#### [MATERIAL PROVIDED]
════

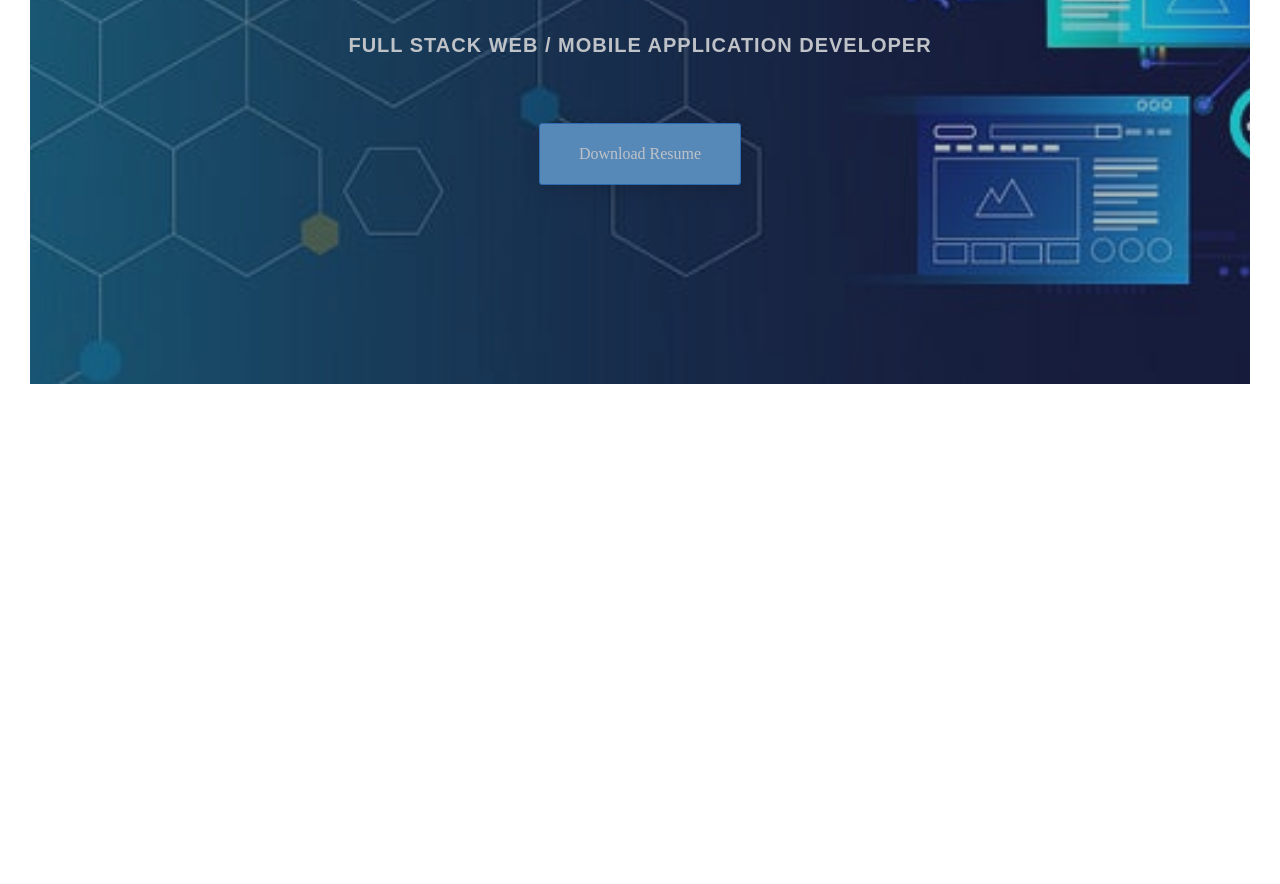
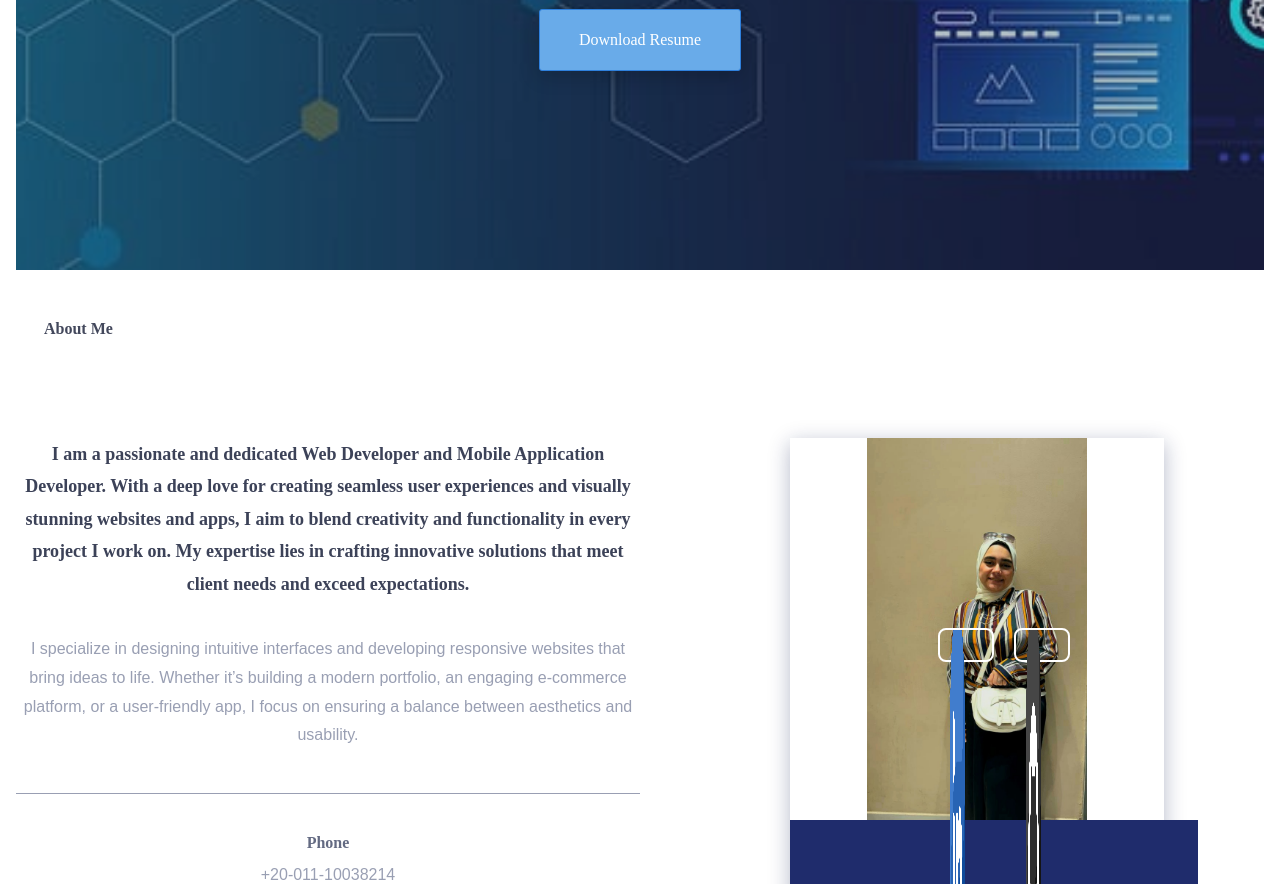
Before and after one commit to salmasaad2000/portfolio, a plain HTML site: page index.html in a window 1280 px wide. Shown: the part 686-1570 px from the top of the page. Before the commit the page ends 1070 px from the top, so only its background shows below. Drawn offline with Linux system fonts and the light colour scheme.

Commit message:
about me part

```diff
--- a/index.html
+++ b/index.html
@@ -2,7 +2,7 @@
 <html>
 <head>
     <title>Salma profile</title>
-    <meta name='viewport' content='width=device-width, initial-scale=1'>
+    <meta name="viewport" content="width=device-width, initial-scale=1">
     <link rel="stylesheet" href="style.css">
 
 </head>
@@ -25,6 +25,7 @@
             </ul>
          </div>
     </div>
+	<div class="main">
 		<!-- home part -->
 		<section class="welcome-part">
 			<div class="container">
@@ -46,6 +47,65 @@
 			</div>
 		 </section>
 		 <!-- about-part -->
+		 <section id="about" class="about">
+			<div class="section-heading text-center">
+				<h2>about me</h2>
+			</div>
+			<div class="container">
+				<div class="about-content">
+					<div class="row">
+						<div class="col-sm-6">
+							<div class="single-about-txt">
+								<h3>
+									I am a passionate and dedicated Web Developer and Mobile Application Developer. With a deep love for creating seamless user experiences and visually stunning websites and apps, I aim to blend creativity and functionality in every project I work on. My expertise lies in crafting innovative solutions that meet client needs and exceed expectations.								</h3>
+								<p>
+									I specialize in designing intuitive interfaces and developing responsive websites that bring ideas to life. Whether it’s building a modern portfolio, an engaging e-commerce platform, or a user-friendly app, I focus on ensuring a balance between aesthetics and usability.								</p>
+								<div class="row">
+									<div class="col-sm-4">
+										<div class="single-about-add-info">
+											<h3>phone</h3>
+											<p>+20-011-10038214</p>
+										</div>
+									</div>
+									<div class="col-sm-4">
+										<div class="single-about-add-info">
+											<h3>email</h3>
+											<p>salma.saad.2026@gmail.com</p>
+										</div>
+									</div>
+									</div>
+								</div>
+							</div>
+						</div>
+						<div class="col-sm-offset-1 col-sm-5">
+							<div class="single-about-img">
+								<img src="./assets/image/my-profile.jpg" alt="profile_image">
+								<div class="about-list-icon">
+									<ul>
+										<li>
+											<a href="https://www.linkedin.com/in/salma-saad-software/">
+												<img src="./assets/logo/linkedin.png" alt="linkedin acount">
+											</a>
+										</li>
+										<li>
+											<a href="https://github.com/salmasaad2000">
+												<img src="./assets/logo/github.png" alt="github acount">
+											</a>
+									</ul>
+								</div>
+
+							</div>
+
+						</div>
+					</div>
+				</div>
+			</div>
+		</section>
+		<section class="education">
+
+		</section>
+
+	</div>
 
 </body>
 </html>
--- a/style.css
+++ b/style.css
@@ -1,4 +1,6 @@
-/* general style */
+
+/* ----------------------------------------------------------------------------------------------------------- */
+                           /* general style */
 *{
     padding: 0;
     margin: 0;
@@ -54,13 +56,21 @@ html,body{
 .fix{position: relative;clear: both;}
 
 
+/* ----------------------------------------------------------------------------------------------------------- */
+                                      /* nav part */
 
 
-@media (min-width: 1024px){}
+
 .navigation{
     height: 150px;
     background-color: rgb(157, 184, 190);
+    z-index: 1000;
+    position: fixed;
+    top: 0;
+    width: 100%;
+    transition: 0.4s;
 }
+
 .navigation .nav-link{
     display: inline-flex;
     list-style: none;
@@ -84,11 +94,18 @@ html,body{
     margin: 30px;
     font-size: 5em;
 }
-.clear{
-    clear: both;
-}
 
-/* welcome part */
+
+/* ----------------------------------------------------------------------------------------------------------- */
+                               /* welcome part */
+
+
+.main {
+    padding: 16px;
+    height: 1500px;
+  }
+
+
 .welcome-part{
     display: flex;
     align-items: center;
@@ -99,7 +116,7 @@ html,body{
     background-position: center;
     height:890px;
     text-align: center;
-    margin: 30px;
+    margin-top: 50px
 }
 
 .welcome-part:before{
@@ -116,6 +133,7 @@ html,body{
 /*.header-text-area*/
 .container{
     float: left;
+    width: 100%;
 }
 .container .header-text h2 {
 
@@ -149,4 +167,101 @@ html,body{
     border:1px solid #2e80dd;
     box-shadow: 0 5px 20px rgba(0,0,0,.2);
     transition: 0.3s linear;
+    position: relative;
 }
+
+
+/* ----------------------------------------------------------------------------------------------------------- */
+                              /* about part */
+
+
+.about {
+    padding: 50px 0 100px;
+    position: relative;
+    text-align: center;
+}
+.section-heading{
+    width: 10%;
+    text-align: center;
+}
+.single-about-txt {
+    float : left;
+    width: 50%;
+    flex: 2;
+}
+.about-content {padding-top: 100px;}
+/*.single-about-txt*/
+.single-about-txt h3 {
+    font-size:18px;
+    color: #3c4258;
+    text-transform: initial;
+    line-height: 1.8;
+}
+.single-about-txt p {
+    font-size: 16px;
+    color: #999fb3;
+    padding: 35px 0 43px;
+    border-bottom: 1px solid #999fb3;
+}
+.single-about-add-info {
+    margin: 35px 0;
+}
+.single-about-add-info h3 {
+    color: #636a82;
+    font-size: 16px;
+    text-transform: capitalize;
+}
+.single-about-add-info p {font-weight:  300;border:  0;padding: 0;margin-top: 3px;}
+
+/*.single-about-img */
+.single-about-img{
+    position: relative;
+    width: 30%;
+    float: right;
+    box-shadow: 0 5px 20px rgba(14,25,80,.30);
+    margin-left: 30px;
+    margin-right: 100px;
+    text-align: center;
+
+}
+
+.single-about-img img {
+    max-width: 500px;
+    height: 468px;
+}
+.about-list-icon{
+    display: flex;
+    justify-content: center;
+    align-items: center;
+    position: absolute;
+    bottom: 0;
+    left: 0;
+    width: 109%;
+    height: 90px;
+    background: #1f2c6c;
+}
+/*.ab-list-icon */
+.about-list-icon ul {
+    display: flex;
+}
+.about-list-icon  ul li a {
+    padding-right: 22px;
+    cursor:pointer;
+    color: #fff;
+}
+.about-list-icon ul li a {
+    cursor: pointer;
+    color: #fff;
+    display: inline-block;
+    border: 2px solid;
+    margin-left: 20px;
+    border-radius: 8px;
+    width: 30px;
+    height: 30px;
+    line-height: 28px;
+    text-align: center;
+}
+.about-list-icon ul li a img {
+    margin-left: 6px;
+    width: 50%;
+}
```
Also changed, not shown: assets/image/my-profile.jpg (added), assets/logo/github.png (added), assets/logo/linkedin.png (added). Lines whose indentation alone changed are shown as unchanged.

════

#### [WHAT YOU NEED TO DO]
Quote the data above in full and without alteration; skip the pictures.

#### [SOLUTION TO THE PROBLEM]
Before and after one commit to salmasaad2000/portfolio, a plain HTML site: page index.html in a window 1280 px wide. Shown: the part 686-1570 px from the top of the page. Before the commit the page ends 1070 px from the top, so only its background shows below. Drawn offline with Linux system fonts and the light colour scheme.

Commit message:
about me part

```diff
--- a/index.html
+++ b/index.html
@@ -2,7 +2,7 @@
 <html>
 <head>
     <title>Salma profile</title>
-    <meta name='viewport' content='width=device-width, initial-scale=1'>
+    <meta name="viewport" content="width=device-width, initial-scale=1">
     <link rel="stylesheet" href="style.css">
 
 </head>
@@ -25,6 +25,7 @@
             </ul>
          </div>
     </div>
+	<div class="main">
 		<!-- home part -->
 		<section class="welcome-part">
 			<div class="container">
@@ -46,6 +47,65 @@
 			</div>
 		 </section>
 		 <!-- about-part -->
+		 <section id="about" class="about">
+			<div class="section-heading text-center">
+				<h2>about me</h2>
+			</div>
+			<div class="container">
+				<div class="about-content">
+					<div class="row">
+						<div class="col-sm-6">
+							<div class="single-about-txt">
+								<h3>
+									I am a passionate and dedicated Web Developer and Mobile Application Developer. With a deep love for creating seamless user experiences and visually stunning websites and apps, I aim to blend creativity and functionality in every project I work on. My expertise lies in crafting innovative solutions that meet client needs and exceed expectations.								</h3>
+								<p>
+									I specialize in designing intuitive interfaces and developing responsive websites that bring ideas to life. Whether it’s building a modern portfolio, an engaging e-commerce platform, or a user-friendly app, I focus on ensuring a balance between aesthetics and usability.								</p>
+								<div class="row">
+									<div class="col-sm-4">
+										<div class="single-about-add-info">
+											<h3>phone</h3>
+											<p>+20-011-10038214</p>
+										</div>
+									</div>
+									<div class="col-sm-4">
+										<div class="single-about-add-info">
+											<h3>email</h3>
+											<p>salma.saad.2026@gmail.com</p>
+										</div>
+									</div>
+									</div>
+								</div>
+							</div>
+						</div>
+						<div class="col-sm-offset-1 col-sm-5">
+							<div class="single-about-img">
+								<img src="./assets/image/my-profile.jpg" alt="profile_image">
+								<div class="about-list-icon">
+									<ul>
+										<li>
+											<a href="https://www.linkedin.com/in/salma-saad-software/">
+												<img src="./assets/logo/linkedin.png" alt="linkedin acount">
+											</a>
+										</li>
+										<li>
+											<a href="https://github.com/salmasaad2000">
+												<img src="./assets/logo/github.png" alt="github acount">
+											</a>
+									</ul>
+								</div>
+
+							</div>
+
+						</div>
+					</div>
+				</div>
+			</div>
+		</section>
+		<section class="education">
+
+		</section>
+
+	</div>
 
 </body>
 </html>
--- a/style.css
+++ b/style.css
@@ -1,4 +1,6 @@
-/* general style */
+
+/* ----------------------------------------------------------------------------------------------------------- */
+                           /* general style */
 *{
     padding: 0;
     margin: 0;
@@ -54,13 +56,21 @@ html,body{
 .fix{position: relative;clear: both;}
 
 
+/* ----------------------------------------------------------------------------------------------------------- */
+                                      /* nav part */
 
 
-@media (min-width: 1024px){}
+
 .navigation{
     height: 150px;
     background-color: rgb(157, 184, 190);
+    z-index: 1000;
+    position: fixed;
+    top: 0;
+    width: 100%;
+    transition: 0.4s;
 }
+
 .navigation .nav-link{
     display: inline-flex;
     list-style: none;
@@ -84,11 +94,18 @@ html,body{
     margin: 30px;
     font-size: 5em;
 }
-.clear{
-    clear: both;
-}
 
-/* welcome part */
+
+/* ----------------------------------------------------------------------------------------------------------- */
+                               /* welcome part */
+
+
+.main {
+    padding: 16px;
+    height: 1500px;
+  }
+
+
 .welcome-part{
     display: flex;
     align-items: center;
@@ -99,7 +116,7 @@ html,body{
     background-position: center;
     height:890px;
     text-align: center;
-    margin: 30px;
+    margin-top: 50px
 }
 
 .welcome-part:before{
@@ -116,6 +133,7 @@ html,body{
 /*.header-text-area*/
 .container{
     float: left;
+    width: 100%;
 }
 .container .header-text h2 {
 
@@ -149,4 +167,101 @@ html,body{
     border:1px solid #2e80dd;
     box-shadow: 0 5px 20px rgba(0,0,0,.2);
     transition: 0.3s linear;
+    position: relative;
 }
+
+
+/* ----------------------------------------------------------------------------------------------------------- */
+                              /* about part */
+
+
+.about {
+    padding: 50px 0 100px;
+    position: relative;
+    text-align: center;
+}
+.section-heading{
+    width: 10%;
+    text-align: center;
+}
+.single-about-txt {
+    float : left;
+    width: 50%;
+    flex: 2;
+}
+.about-content {padding-top: 100px;}
+/*.single-about-txt*/
+.single-about-txt h3 {
+    font-size:18px;
+    color: #3c4258;
+    text-transform: initial;
+    line-height: 1.8;
+}
+.single-about-txt p {
+    font-size: 16px;
+    color: #999fb3;
+    padding: 35px 0 43px;
+    border-bottom: 1px solid #999fb3;
+}
+.single-about-add-info {
+    margin: 35px 0;
+}
+.single-about-add-info h3 {
+    color: #636a82;
+    font-size: 16px;
+    text-transform: capitalize;
+}
+.single-about-add-info p {font-weight:  300;border:  0;padding: 0;margin-top: 3px;}
+
+/*.single-about-img */
+.single-about-img{
+    position: relative;
+    width: 30%;
+    float: right;
+    box-shadow: 0 5px 20px rgba(14,25,80,.30);
+    margin-left: 30px;
+    margin-right: 100px;
+    text-align: center;
+
+}
+
+.single-about-img img {
+    max-width: 500px;
+    height: 468px;
+}
+.about-list-icon{
+    display: flex;
+    justify-content: center;
+    align-items: center;
+    position: absolute;
+    bottom: 0;
+    left: 0;
+    width: 109%;
+    height: 90px;
+    background: #1f2c6c;
+}
+/*.ab-list-icon */
+.about-list-icon ul {
+    display: flex;
+}
+.about-list-icon  ul li a {
+    padding-right: 22px;
+    cursor:pointer;
+    color: #fff;
+}
+.about-list-icon ul li a {
+    cursor: pointer;
+    color: #fff;
+    display: inline-block;
+    border: 2px solid;
+    margin-left: 20px;
+    border-radius: 8px;
+    width: 30px;
+    height: 30px;
+    line-height: 28px;
+    text-align: center;
+}
+.about-list-icon ul li a img {
+    margin-left: 6px;
+    width: 50%;
+}
```
Also changed, not shown: assets/image/my-profile.jpg (added), assets/logo/github.png (added), assets/logo/linkedin.png (added). Lines whose indentation alone changed are shown as unchanged.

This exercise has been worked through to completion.